● YOUR ASSIGNMENT
Pictures do not belong in the copy; restate the records below word for word.

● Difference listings
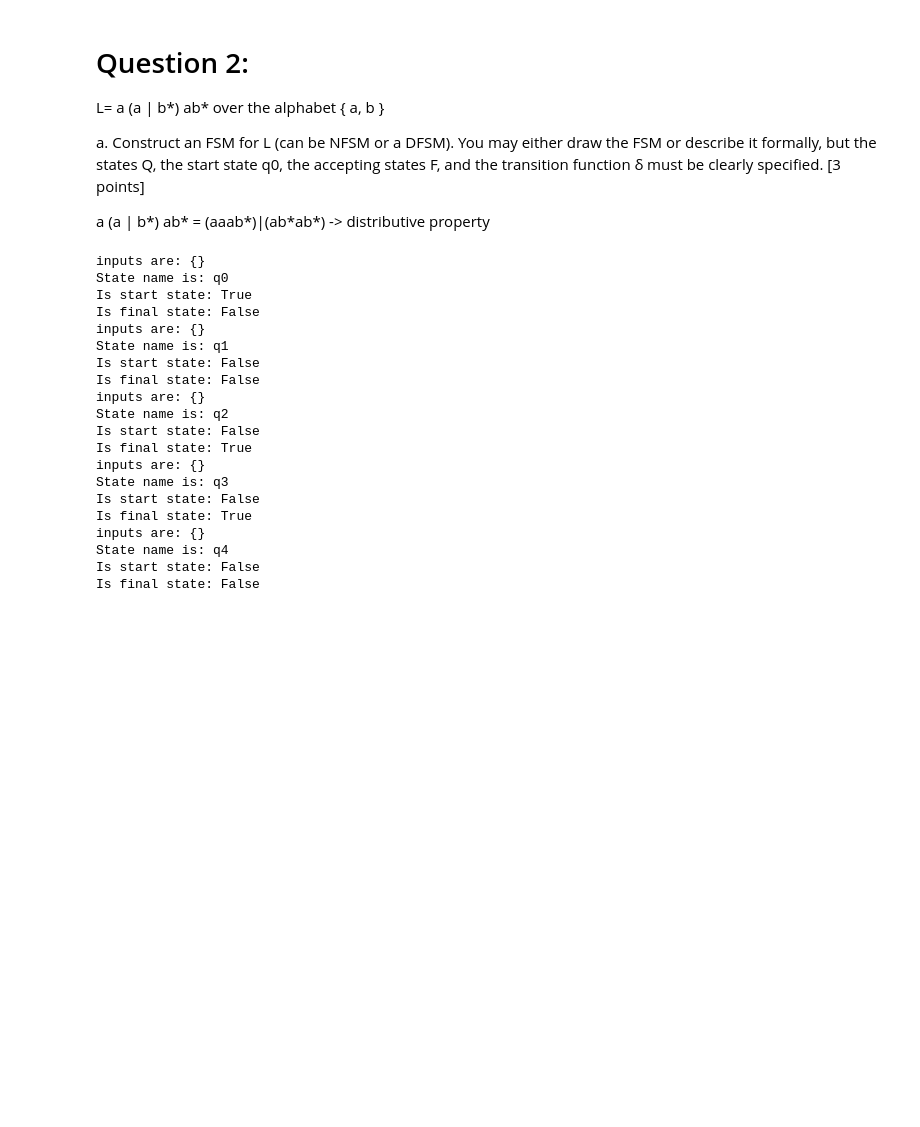
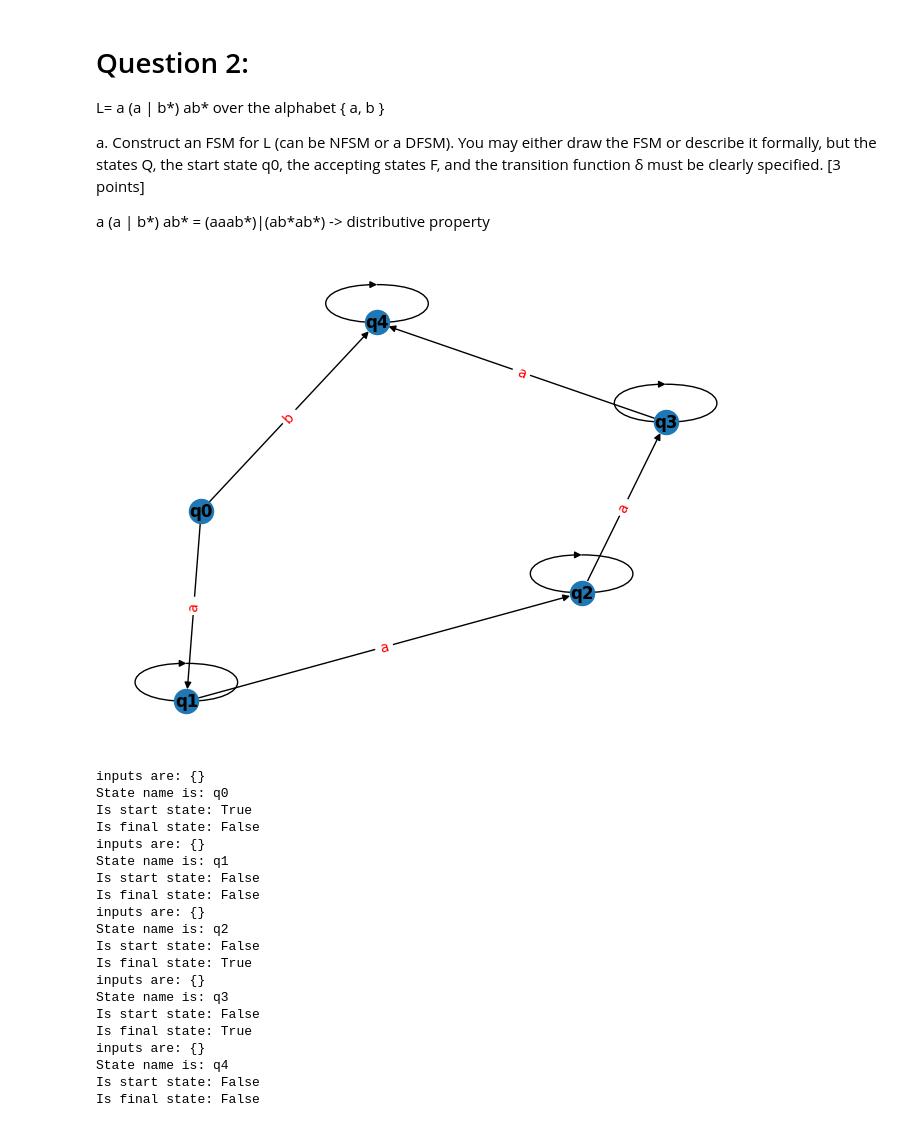
Before and after one commit to mraden1/323_project1_DFSM, a Jupyter notebook: DFSM.ipynb, the cells around one changed output. Saved outputs shown, nothing was run; the diff lists cells and outputs as text; code cells hidden in the pictures; blank space fills up the shorter version.

Commit message:
I made the class that outputs an almost complete DFSM. It just needs to mark the start state and the final states

```diff
--- a/DFSM.ipynb
+++ b/DFSM.ipynb
@@ -118,10 +118,20 @@ class FiniteStateMachine:
         self.states = list(states)
         self.start_state = start
         self.final_states = list(finals)
-        self.formula = list(formula)
+        self.formula = formula
 
         self.M = nx.DiGraph()
         self.buildStates()
+
+        self.addEdgesFromList()
+
+        pos = nx.spring_layout(self.M)
+        nx.draw(self.M, pos, with_labels=True, font_weight='bold')
+
+        nx.draw_networkx_edge_labels(self.M, pos, edge_labels=self.edge_labels,
+        font_color='red')
+        plt.axis("off")
+        plt.show()
 
 
     def buildStates(self):
@@ -133,54 +143,59 @@ class FiniteStateMachine:
         for each in self.final_states:
             each.setFinal(True)
 
+    def addNodesByName(self):
+        for each in self.states:
+            self.M.add_node(each.getName())
 
-    def createMachine(self):
-        self.M = nx.DiGraph()
-        self.M.add_nodes_from(self.getAllStates())
-        nx.draw_networkx(self.M)
-        plt.show()
+    def addEdgesFromList(self):
+        self.createEdgeList()
+        self.M.add_edges_from(self.edge_list)
 
-    def addEdges(self):
+    def createEdgeList(self):
         self.edge_list = []
-        for each in self.all_states:
-            for item in self.createEdgesList(each):
-                M.add_edge(item[0].getName(), item[1].getName())
-
-
-    def createEdgesList(self):
-        self.edge_list = list
+        self.edge_labels = dict()
+        temp_tuple = ()
+        temp_list = []
+        for each in self.states:
+            for item in self.input_alphabet:
+                for this in self.formula[each.getName()][item]:
+                    temp_list.append(this.getName())
+                temp_tuple = tuple(temp_list)
+                temp_list = []
+                self.edge_labels[temp_tuple] = item
+                self.edge_list.append(temp_tuple)
+                temp_tuple = ()
 
     def printStates(self):
         for each in self.states:
             each.printStateData()
 
 
 input_lib = {'a', 'b'}
 
 q0 = stateType()
 q1 = stateType()
 q2 = stateType()
 q3 = stateType()
 q4 = stateType()
 
 states = [q0, q1, q2, q3, q4]
 
 start_state = q0
 
 final_states = [q2, q3]
 
-formula = [
-{'q0': {'a': [q0, q1], 'b': [q0, q4]}},
-{'q1': {'a': [q1, q2], 'b': [q1, q1]}},
-{'q2': {'a': [q2, q3], 'b': [q2, q2]}},
-{'q3': {'a': [q3, q4], 'b': [q3, q3]}},
-{'q4': {'a': [q4, q4], 'b': [q4, q4]}}]
+formula = {
+    'q0': {'a': [q0, q1], 'b': [q0, q4]},
+    'q1': {'a': [q1, q2], 'b': [q1, q1]},
+    'q2': {'a': [q2, q3], 'b': [q2, q2]},
+    'q3': {'a': [q3, q4], 'b': [q3, q3]},
+    'q4': {'a': [q4, q4], 'b': [q4, q4]}}
 
 M = FiniteStateMachine()
-
 M.createDFSM(input_lib, states, start_state, final_states, formula)
-M.printStates()
 # %% [output]
+[figure, added]
 inputs are: {}
 State name is: q0
 Is start state: True
```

● SOLUTION TO THIS TASK
Before and after one commit to mraden1/323_project1_DFSM, a Jupyter notebook: DFSM.ipynb, the cells around one changed output. Saved outputs shown, nothing was run; the diff lists cells and outputs as text; code cells hidden in the pictures; blank space fills up the shorter version.

Commit message:
I made the class that outputs an almost complete DFSM. It just needs to mark the start state and the final states

```diff
--- a/DFSM.ipynb
+++ b/DFSM.ipynb
@@ -118,10 +118,20 @@ class FiniteStateMachine:
         self.states = list(states)
         self.start_state = start
         self.final_states = list(finals)
-        self.formula = list(formula)
+        self.formula = formula
 
         self.M = nx.DiGraph()
         self.buildStates()
+
+        self.addEdgesFromList()
+
+        pos = nx.spring_layout(self.M)
+        nx.draw(self.M, pos, with_labels=True, font_weight='bold')
+
+        nx.draw_networkx_edge_labels(self.M, pos, edge_labels=self.edge_labels,
+        font_color='red')
+        plt.axis("off")
+        plt.show()
 
 
     def buildStates(self):
@@ -133,54 +143,59 @@ class FiniteStateMachine:
         for each in self.final_states:
             each.setFinal(True)
 
+    def addNodesByName(self):
+        for each in self.states:
+            self.M.add_node(each.getName())
 
-    def createMachine(self):
-        self.M = nx.DiGraph()
-        self.M.add_nodes_from(self.getAllStates())
-        nx.draw_networkx(self.M)
-        plt.show()
+    def addEdgesFromList(self):
+        self.createEdgeList()
+        self.M.add_edges_from(self.edge_list)
 
-    def addEdges(self):
+    def createEdgeList(self):
         self.edge_list = []
-        for each in self.all_states:
-            for item in self.createEdgesList(each):
-                M.add_edge(item[0].getName(), item[1].getName())
-
-
-    def createEdgesList(self):
-        self.edge_list = list
+        self.edge_labels = dict()
+        temp_tuple = ()
+        temp_list = []
+        for each in self.states:
+            for item in self.input_alphabet:
+                for this in self.formula[each.getName()][item]:
+                    temp_list.append(this.getName())
+                temp_tuple = tuple(temp_list)
+                temp_list = []
+                self.edge_labels[temp_tuple] = item
+                self.edge_list.append(temp_tuple)
+                temp_tuple = ()
 
     def printStates(self):
         for each in self.states:
             each.printStateData()
 
 
 input_lib = {'a', 'b'}
 
 q0 = stateType()
 q1 = stateType()
 q2 = stateType()
 q3 = stateType()
 q4 = stateType()
 
 states = [q0, q1, q2, q3, q4]
 
 start_state = q0
 
 final_states = [q2, q3]
 
-formula = [
-{'q0': {'a': [q0, q1], 'b': [q0, q4]}},
-{'q1': {'a': [q1, q2], 'b': [q1, q1]}},
-{'q2': {'a': [q2, q3], 'b': [q2, q2]}},
-{'q3': {'a': [q3, q4], 'b': [q3, q3]}},
-{'q4': {'a': [q4, q4], 'b': [q4, q4]}}]
+formula = {
+    'q0': {'a': [q0, q1], 'b': [q0, q4]},
+    'q1': {'a': [q1, q2], 'b': [q1, q1]},
+    'q2': {'a': [q2, q3], 'b': [q2, q2]},
+    'q3': {'a': [q3, q4], 'b': [q3, q3]},
+    'q4': {'a': [q4, q4], 'b': [q4, q4]}}
 
 M = FiniteStateMachine()
-
 M.createDFSM(input_lib, states, start_state, final_states, formula)
-M.printStates()
 # %% [output]
+[figure, added]
 inputs are: {}
 State name is: q0
 Is start state: True
```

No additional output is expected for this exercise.